In looking back to the first part of the verse we see that the author is talking about Abel, whose offering to God in Genesis 4, was found acceptable by God.  The intent of the author of Hebrews is that Abel, who has been dead a very long time, continues to “speak” to people of his faith in God.  In making his offering he demonstrates that the giving of our best back to God is something that pleases God.

The fuller reading that I did mentions a number of other people from the Old Testament who had faith in God, including Enoch, Noah, Abraham, Sarah, Isaac and Jacob.  Each one of them was long-dead at the time Hebrews was written, and none of them were perfect models of holy living, and yet each of them, in their own way, continues to bear witness to God. 

And that brought this question to my mind:

Who are the people whose lives have testified to their faith and whose examples still speak to me? 

Here is one example.

In 1986 or ’87 I had a brief acquaintance with a woman named Trudy.  I don’t recall how it came up that she was a Christian but in conversation one day she mentioned that she was going to be praying with another person that day.  Again, I don’t recall the specifics, or the timeline, of our discussions over 2-3 days but she knew that I wasn’t a Christian, at least not in anything but the most nominal sense.  And the fact is that my faith was so nominal that I didn’t even know it.

As she went off to meet this other person for prayer Trudy said that she “would pray for me.”  I don’t recall my response but I do recall what I thought, which was “Whatever.  Suit yourself.”  The circumstances that brought us briefly together changed and I never saw Trudy again.   

Moving forward in time, to October, 2000, God worked powerfully in my life, and faith in him became a real thing, something that remains so today.  In the intervening 11 years I have occasionally looked back on my life, to the times before the fall of 2000, and seen places where God had been evident in the circumstances of my life but I was completely inattentive and disinterested.  The brief connection with Trudy is one of them. 

I have no idea how long she prayed for me, whether it was just that one day or if it became an ongoing prayer of hers.  I like to think that she carried on and prayed in the manner that C.S. Lewis describes in Letters to Malcolm: Chiefly on Prayer.  Lewis wrote that he was often uncertain how long he should carry a particular prayer concern, but that he was certain that any particular day was not the day to stop praying for that concern.    

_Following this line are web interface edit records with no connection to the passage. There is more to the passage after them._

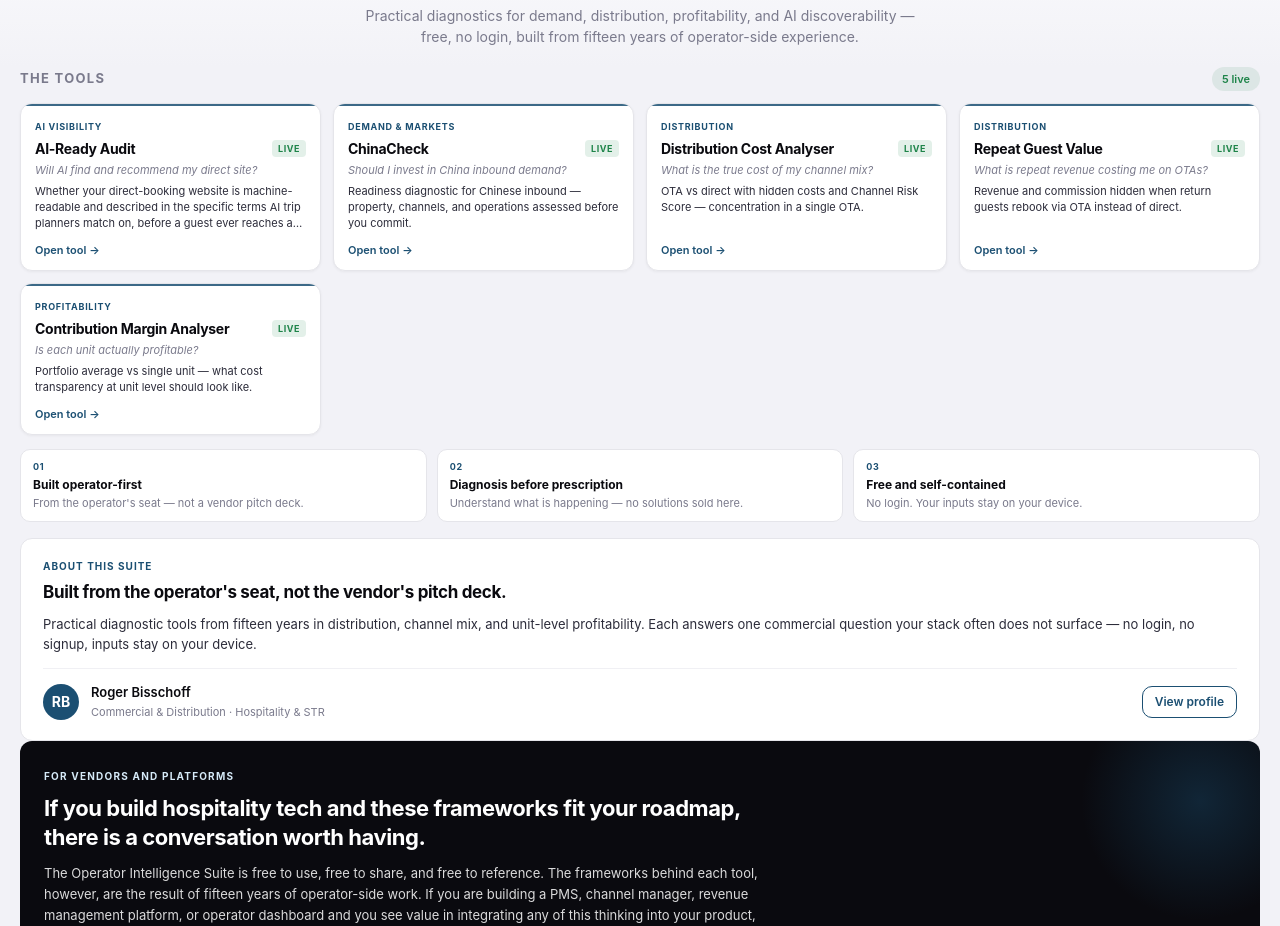
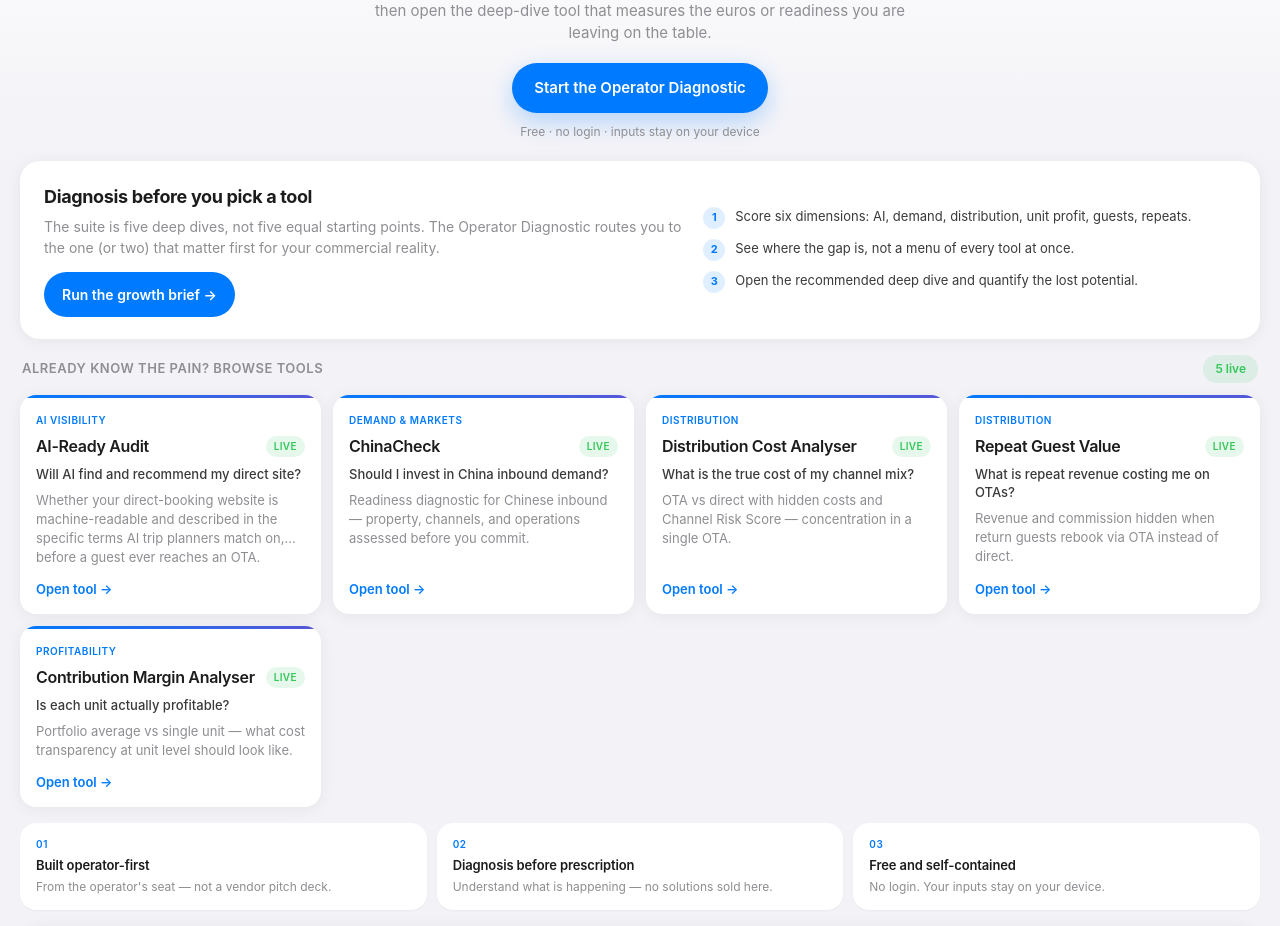
Before and after one commit to rbisschoff/operator-intelligence-suite, a plain HTML site: page index.html in a window 1280 px wide. Shown: the part 202-1128 px from the top of the page. Drawn offline with Linux system fonts and the light colour scheme.

Commit message:
Make Operator Diagnostic the triage entry point

```diff
--- a/index.html
+++ b/index.html
@@ -4,7 +4,7 @@
   <meta charset="UTF-8">
   <meta name="viewport" content="width=device-width, initial-scale=1.0">
   <title>Operator Intelligence Suite — by Roger Bisschoff</title>
-  <meta name="description" content="A diagnostic framework for hospitality and short-term rental operators. Tools for demand, distribution, and profitability.">
+  <meta name="description" content="Start with a 2-minute Operator Diagnostic, then open the deep-dive tool that measures your biggest commercial gap. Free diagnostics for hospitality operators.">
 
   <!-- Open Graph -->
   <meta property="og:title" content="Operator Intelligence Suite — by Roger Bisschoff">
@@ -27,30 +27,32 @@
        OPERATOR SERIES BRANDING
        ============================================================ */
     :root {
-      --accent: #1B4F72;
-      --accent-dark: #0a2a3d;
-      --accent-light: #D6EAF8;
-      --alert: #C0392B;
-      --positive: #1E8449;
-      --warning: #F39C12;
+      --accent: #007AFF;
+      --accent-dark: #0051D5;
+      --accent-light: rgba(0, 122, 255, 0.12);
+      --accent-secondary: #5856D6;
+      --alert: #FF3B30;
+      --positive: #34C759;
+      --warning: #FF9500;
 
-      --ink: #0A0A0F;
-      --ink2: #2C2C3A;
-      --muted: #7A7A8C;
-      --muted2: #ADADBE;
+      --ink: #1C1C1E;
+      --ink2: #3A3A3C;
+      --muted: #8E8E93;
+      --muted2: #AEAEB2;
 
       --bg: #F2F2F7;
       --card: #FFFFFF;
-      --border: #E5E5EA;
-      --border-light: #F0F0F4;
+      --border: rgba(60, 60, 67, 0.12);
+      --border-light: rgba(60, 60, 67, 0.08);
 
-      --radius-lg: 16px;
-      --radius-md: 12px;
-      --radius-sm: 10px;
+      --radius-lg: 20px;
+      --radius-md: 16px;
+      --radius-sm: 12px;
 
-      --shadow-sm: 0 1px 3px rgba(0,0,0,0.05);
-      --shadow-md: 0 4px 12px rgba(0,0,0,0.08);
-      --shadow-lg: 0 8px 24px rgba(0,0,0,0.10);
+      --shadow-sm: 0 1px 2px rgba(0,0,0,0.04);
+      --shadow-md: 0 8px 24px rgba(0,0,0,0.06);
+      --shadow-lg: 0 12px 32px rgba(0,0,0,0.08);
+      --shadow-card: 0 2px 16px rgba(0,0,0,0.06);
     }
 
     *, *::before, *::after {
@@ -104,7 +106,7 @@
       width: 30px;
       height: 30px;
       background: var(--accent);
-      border-radius: 8px;
+      border-radius: 10px;
       display: flex;
       align-items: center;
       justify-content: center;
@@ -172,32 +174,59 @@
 
     .hero-eyebrow {
       display: inline-block;
-      font-size: 10px;
-      font-weight: 700;
+      font-size: 11px;
+      font-weight: 600;
       text-transform: uppercase;
-      letter-spacing: 0.1em;
+      letter-spacing: 0.06em;
       color: var(--accent);
       background: var(--accent-light);
-      padding: 4px 10px;
-      border-radius: 20px;
-      margin-bottom: 10px;
+      padding: 5px 12px;
+      border-radius: 100px;
+      margin-bottom: 12px;
     }
 
     .hero h1 {
-      font-size: clamp(22px, 3.5vw, 30px);
-      font-weight: 800;
-      letter-spacing: -0.03em;
-      line-height: 1.2;
-      margin-bottom: 8px;
+      font-size: clamp(24px, 4vw, 34px);
+      font-weight: 700;
+      letter-spacing: -0.04em;
+      line-height: 1.15;
+      margin-bottom: 10px;
       color: var(--ink);
     }
 
     .hero-subtitle {
-      font-size: 14px;
+      font-size: 15px;
       color: var(--muted);
       line-height: 1.5;
       max-width: 580px;
-      margin: 0 auto;
+      margin: 0 auto 18px;
+    }
+
+    .hero-cta {
+      display: inline-flex;
+      align-items: center;
+      justify-content: center;
+      gap: 8px;
+      font-size: 15px;
+      font-weight: 600;
+      color: #fff;
+      background: var(--accent);
+      padding: 14px 22px;
+      border-radius: 100px;
+      box-shadow: 0 8px 24px rgba(0, 122, 255, 0.28);
+      transition: background 0.2s, transform 0.15s;
+    }
+
+    .hero-cta:hover {
+      background: var(--accent-dark);
+      transform: translateY(-1px);
+    }
+
+    .hero-cta-note {
+      display: block;
+      margin-top: 10px;
+      font-size: 12px;
+      color: var(--muted);
     }
 
     .hero-description {
@@ -208,6 +237,85 @@
       .hero {
         padding: 20px 16px 16px;
       }
+    }
+
+    /* Entry path */
+    .entry-path {
+      background: var(--card);
+      border-radius: var(--radius-lg);
+      box-shadow: var(--shadow-card);
+      padding: 22px 24px;
+      margin-bottom: 16px;
+      display: grid;
+      grid-template-columns: 1.2fr 1fr;
+      gap: 20px;
+      align-items: center;
+    }
+
+    @media (max-width: 760px) {
+      .entry-path {
+        grid-template-columns: 1fr;
+        padding: 18px 16px;
+      }
+    }
+
+    .entry-path-title {
+      font-size: 18px;
+      font-weight: 700;
+      letter-spacing: -0.02em;
+      color: var(--ink);
+      margin-bottom: 6px;
+    }
+
+    .entry-path-text {
+      font-size: 14px;
+      color: var(--muted);
+      line-height: 1.5;
+      margin-bottom: 14px;
+    }
+
+    .entry-path-btn {
+      display: inline-flex;
+      align-items: center;
+      font-size: 14px;
+      font-weight: 600;
+      color: #fff;
+      background: var(--accent);
+      padding: 12px 18px;
+      border-radius: 100px;
+      transition: background 0.2s;
+    }
+
+    .entry-path-btn:hover { background: var(--accent-dark); }
+
+    .entry-steps {
+      list-style: none;
+      display: flex;
+      flex-direction: column;
+      gap: 10px;
+    }
+
+    .entry-step {
+      display: flex;
+      gap: 10px;
+      align-items: flex-start;
+      font-size: 13px;
+      color: var(--ink2);
+      line-height: 1.4;
+    }
+
+    .entry-step-num {
+      width: 22px;
+      height: 22px;
+      border-radius: 50%;
+      background: var(--accent-light);
+      color: var(--accent);
+      font-size: 11px;
+      font-weight: 700;
+      display: flex;
+      align-items: center;
+      justify-content: center;
+      flex-shrink: 0;
     }
 
     /* ============================================================
@@ -240,28 +348,30 @@
 
     .principle {
       background: var(--card);
-      border-radius: var(--radius-sm);
-      padding: 10px 12px;
-      border: 1px solid var(--border);
+      border-radius: var(--radius-md);
+      padding: 14px 16px;
+      border: none;
+      box-shadow: var(--shadow-sm);
     }
 
     .principle-number {
-      font-size: 9px;
-      font-weight: 700;
-      letter-spacing: 0.08em;
+      font-size: 10px;
+      font-weight: 600;
+      letter-spacing: 0.06em;
       color: var(--accent);
-      margin-bottom: 2px;
+      margin-bottom: 4px;
     }
 
     .principle-title {
-      font-size: 12px;
-      font-weight: 700;
+      font-size: 13px;
+      font-weight: 600;
       color: var(--ink);
-      margin-bottom: 2px;
+      margin-bottom: 4px;
+      letter-spacing: -0.01em;
     }
 
     .principle-text {
-      font-size: 11px;
+      font-size: 12px;
       color: var(--muted);
       line-height: 1.4;
     }
@@ -270,7 +380,7 @@
        TOOLS SHOWCASE — single grid
        ============================================================ */
     .tools-showcase {
-      margin-bottom: 14px;
+      margin-bottom: 16px;
     }
 
     .tools-showcase-header {
@@ -280,23 +390,24 @@
       gap: 12px;
       margin-bottom: 12px;
       flex-wrap: wrap;
+      padding: 0 2px;
     }
 
     .tools-showcase-title {
       font-size: 13px;
-      font-weight: 700;
+      font-weight: 600;
       text-transform: uppercase;
-      letter-spacing: 0.1em;
+      letter-spacing: 0.04em;
       color: var(--muted);
     }
 
     .tools-showcase-count {
-      font-size: 11px;
+      font-size: 12px;
       font-weight: 600;
       color: var(--positive);
-      background: rgba(30, 132, 73, 0.1);
-      padding: 4px 10px;
-      border-radius: 20px;
+      background: rgba(52, 199, 89, 0.12);
+      padding: 5px 12px;
+      border-radius: 100px;
     }
 
     .tool-grid {
@@ -320,22 +431,21 @@
     .tool-card {
       background: var(--card);
       border-radius: var(--radius-md);
-      padding: 14px 14px 12px;
-      border: 1px solid var(--border);
-      box-shadow: var(--shadow-sm);
-      transition: border-color 0.2s, box-shadow 0.2s, transform 0.2s;
+      padding: 16px 16px 14px;
+      border: none;
+      box-shadow: var(--shadow-card);
+      transition: box-shadow 0.2s, transform 0.2s;
       display: flex;
       flex-direction: column;
-      gap: 6px;
+      gap: 8px;
       position: relative;
       overflow: hidden;
       min-height: 0;
     }
 
     .tool-card:hover {
-      transform: translateY(-1px);
+      transform: translateY(-2px);
       box-shadow: var(--shadow-md);
-      border-color: var(--accent);
     }
 
     .tool-card:focus-visible {
@@ -349,16 +459,16 @@
       top: 0;
       left: 0;
       right: 0;
-      height: 2px;
-      background: var(--accent);
-      opacity: 0.85;
+      height: 3px;
+      background: linear-gradient(90deg, var(--accent), var(--accent-secondary));
+      opacity: 1;
     }
 
     .tool-category {
-      font-size: 9px;
-      font-weight: 700;
+      font-size: 10px;
+      font-weight: 600;
       text-transform: uppercase;
-      letter-spacing: 0.08em;
+      letter-spacing: 0.05em;
       color: var(--accent);
       margin-top: 2px;
     }
@@ -371,38 +481,39 @@
     }
 
     .tool-name {
-      font-size: 14px;
-      font-weight: 700;
+      font-size: 16px;
+      font-weight: 600;
       letter-spacing: -0.02em;
       color: var(--ink);
       line-height: 1.25;
     }
 
     .tool-badge {
-      font-size: 9px;
-      font-weight: 700;
+      font-size: 10px;
+      font-weight: 600;
       text-transform: uppercase;
-      letter-spacing: 0.06em;
-      padding: 2px 6px;
-      border-radius: 4px;
+      letter-spacing: 0.04em;
+      padding: 3px 8px;
+      border-radius: 100px;
       flex-shrink: 0;
     }
 
     .tool-badge.live {
-      background: rgba(30, 132, 73, 0.12);
+      background: rgba(52, 199, 89, 0.12);
       color: var(--positive);
     }
 
     .tool-question {
-      font-size: 11px;
-      color: var(--muted);
-      font-style: italic;
-      line-height: 1.35;
+      font-size: 13px;
+      color: var(--ink2);
+      font-style: normal;
+      font-weight: 500;
+      line-height: 1.4;
     }
 
     .tool-description {
-      font-size: 11px;
-      color: var(--ink2);
+      font-size: 13px;
+      color: var(--muted);
       line-height: 1.45;
       display: -webkit-box;
       -webkit-line-clamp: 3;
@@ -412,8 +523,8 @@
     }
 
     .tool-cta {
-      padding-top: 4px;
-      font-size: 11px;
+      padding-top: 6px;
+      font-size: 13px;
       font-weight: 600;
       color: var(--accent);
       margin-top: auto;
@@ -434,31 +545,32 @@
        ============================================================ */
     .about {
       background: var(--card);
-      border-radius: var(--radius-md);
-      padding: 20px 22px;
-      border: 1px solid var(--border);
+      border-radius: var(--radius-lg);
+      padding: 22px 24px;
+      border: none;
+      box-shadow: var(--shadow-card);
       margin-bottom: 0;
     }
 
     .about-eyebrow {
-      font-size: 10px;
-      font-weight: 700;
+      font-size: 11px;
+      font-weight: 600;
       text-transform: uppercase;
-      letter-spacing: 0.1em;
+      letter-spacing: 0.04em;
       color: var(--accent);
-      margin-bottom: 6px;
+      margin-bottom: 8px;
     }
 
     .about h2 {
-      font-size: 17px;
+      font-size: 20px;
       font-weight: 700;
-      letter-spacing: -0.02em;
-      margin-bottom: 8px;
+      letter-spacing: -0.03em;
+      margin-bottom: 10px;
       color: var(--ink);
     }
 
     .about p {
-      font-size: 13px;
+      font-size: 15px;
       color: var(--ink2);
       line-height: 1.55;
       margin-bottom: 0;
@@ -509,12 +621,13 @@
     }
 
     .author-link {
-      font-size: 12px;
+      font-size: 13px;
       font-weight: 600;
       color: var(--accent);
-      padding: 6px 12px;
-      border-radius: var(--radius-sm);
-      border: 1px solid var(--accent);
+      padding: 8px 14px;
+      border-radius: 100px;
+      border: none;
+      background: var(--accent-light);
       transition: all 0.2s;
       flex-shrink: 0;
     }
@@ -537,7 +650,7 @@
       margin: 0 auto;
       padding: 16px 20px 24px;
       text-align: center;
-      font-size: 11px;
+      font-size: 12px;
       color: var(--muted);
       border-top: 1px solid var(--border);
     }
@@ -558,13 +671,14 @@
        VENDOR INQUIRY PANEL
        ============================================================ */
     .vendor-notice {
-      background: var(--ink);
+      background: #1C1C1E;
       color: white;
-      border-radius: var(--radius-md);
+      border-radius: var(--radius-lg);
       padding: 28px 24px;
       margin-bottom: 16px;
       position: relative;
       overflow: hidden;
+      box-shadow: var(--shadow-card);
     }
 
     .vendor-notice::before {
@@ -574,7 +688,7 @@
       right: -80px;
       width: 280px;
       height: 280px;
-      background: radial-gradient(circle, rgba(27, 79, 114, 0.4) 0%, transparent 60%);
+      background: radial-gradient(circle, rgba(0, 122, 255, 0.35) 0%, transparent 60%);
       pointer-events: none;
     }
 
@@ -585,48 +699,48 @@
     }
 
     .vendor-notice-eyebrow {
-      font-size: 10px;
-      font-weight: 700;
+      font-size: 11px;
+      font-weight: 600;
       text-transform: uppercase;
-      letter-spacing: 0.12em;
-      color: var(--accent-light);
+      letter-spacing: 0.06em;
+      color: #64B5FF;
       margin-bottom: 10px;
     }
 
     .vendor-notice h2 {
-      font-size: clamp(17px, 2.5vw, 22px);
+      font-size: clamp(18px, 2.5vw, 24px);
       font-weight: 700;
-      letter-spacing: -0.02em;
-      line-height: 1.3;
+      letter-spacing: -0.03em;
+      line-height: 1.25;
       margin-bottom: 12px;
       color: white;
     }
 
     .vendor-notice p {
-      font-size: 13px;
-      line-height: 1.6;
-      color: rgba(255,255,255,0.85);
+      font-size: 14px;
+      line-height: 1.55;
+      color: rgba(255,255,255,0.78);
       margin-bottom: 10px;
     }
 
     .vendor-notice p:last-of-type {
-      margin-bottom: 16px;
+      margin-bottom: 18px;
     }
 
     .vendor-notice-cta {
       display: inline-block;
-      background: white;
-      color: var(--accent-dark);
-      font-size: 13px;
+      background: var(--accent);
+      color: white;
+      font-size: 14px;
       font-weight: 600;
-      padding: 10px 18px;
-      border-radius: var(--radius-sm);
+      padding: 12px 20px;
+      border-radius: 100px;
       text-decoration: none;
       transition: all 0.2s;
     }
 
     .vendor-notice-cta:hover {
-      background: var(--accent-light);
+      background: var(--accent-dark);
       transform: translateY(-1px);
     }
 
@@ -662,10 +776,12 @@
   <section class="hero">
     <div class="hero-inner">
       <div class="hero-eyebrow">Operator Series · Diagnostic Framework</div>
-      <h1>The tools operators wish were already inside their tech stack.</h1>
+      <h1>Start with a 2-minute growth brief.</h1>
       <p class="hero-subtitle">
-        Practical diagnostics for demand, distribution, profitability, and AI discoverability — free, no login, built from fifteen years of operator-side experience.
+        Answer six short questions. Get a ranked read of where growth is constrained, then open the deep-dive tool that measures the euros or readiness you are leaving on the table.
       </p>
+      <a class="hero-cta" href="https://rbisschoff.github.io/operator-diagnostic/">Start the Operator Diagnostic</a>
+      <span class="hero-cta-note">Free · no login · inputs stay on your device</span>
     </div>
   </section>
 
@@ -674,9 +790,24 @@
        ============================================================ -->
   <main>
 
+    <section class="entry-path" aria-label="How to use this suite">
+      <div>
+        <div class="entry-path-title">Diagnosis before you pick a tool</div>
+        <p class="entry-path-text">
+          The suite is five deep dives, not five equal starting points. The Operator Diagnostic routes you to the one (or two) that matter first for your commercial reality.
+        </p>
+        <a class="entry-path-btn" href="https://rbisschoff.github.io/operator-diagnostic/">Run the growth brief →</a>
+      </div>
+      <ol class="entry-steps">
+        <li class="entry-step"><span class="entry-step-num">1</span><span>Score six dimensions: AI, demand, distribution, unit profit, guests, repeats.</span></li>
+        <li class="entry-step"><span class="entry-step-num">2</span><span>See where the gap is, not a menu of every tool at once.</span></li>
+        <li class="entry-step"><span class="entry-step-num">3</span><span>Open the recommended deep dive and quantify the lost potential.</span></li>
+      </ol>
+    </section>
+
     <section class="tools-showcase" aria-label="Diagnostic tools">
       <div class="tools-showcase-header">
-        <h2 class="tools-showcase-title">The tools</h2>
+        <h2 class="tools-showcase-title">Already know the pain? Browse tools</h2>
         <span class="tools-showcase-count">5 live</span>
       </div>
 
@@ -762,7 +893,7 @@
       <div class="about-eyebrow">About this suite</div>
       <h2>Built from the operator's seat, not the vendor's pitch deck.</h2>
       <p>
-        Practical diagnostic tools from fifteen years in distribution, channel mix, and unit-level profitability. Each answers one commercial question your stack often does not surface — no login, no signup, inputs stay on your device.
+        Start with the Operator Diagnostic to see where growth is constrained, then open the matching deep dive to quantify it. Built from fifteen years in distribution, channel mix, and unit-level profitability — no login, no signup, inputs stay on your device.
       </p>
       <p class="about-extra">
         New tools are added as the questions evolve. Suggest one via LinkedIn in the header.
```
Also changed, not shown: og-image.svg.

Trudy was one of those people whose name belongs aside all of the others of Hebrews 11.  She was a person who bore faithful witness to her Lord and Savior, and by whose example God continues to speak to me today.

Throughout history there have been people with faith in God, people who have given witness of that faith to those around them.  Some of their names are in the Bible, such as the ones I mentioned above.  Others are in the history books, such as Augustine, Luther, Calvin and Bonhoeffer.  And still others are in the pews, sitting next to us each Sunday.

Who has God placed in your life to shape your faith? 

And through you, who is God speaking to?

Scripture quotations are from The Holy Bible, English Standard Version® (ESV®), copyright © 2001 by Crossway, a publishing ministry of Good News Publishers. Used by permission. All rights reserved.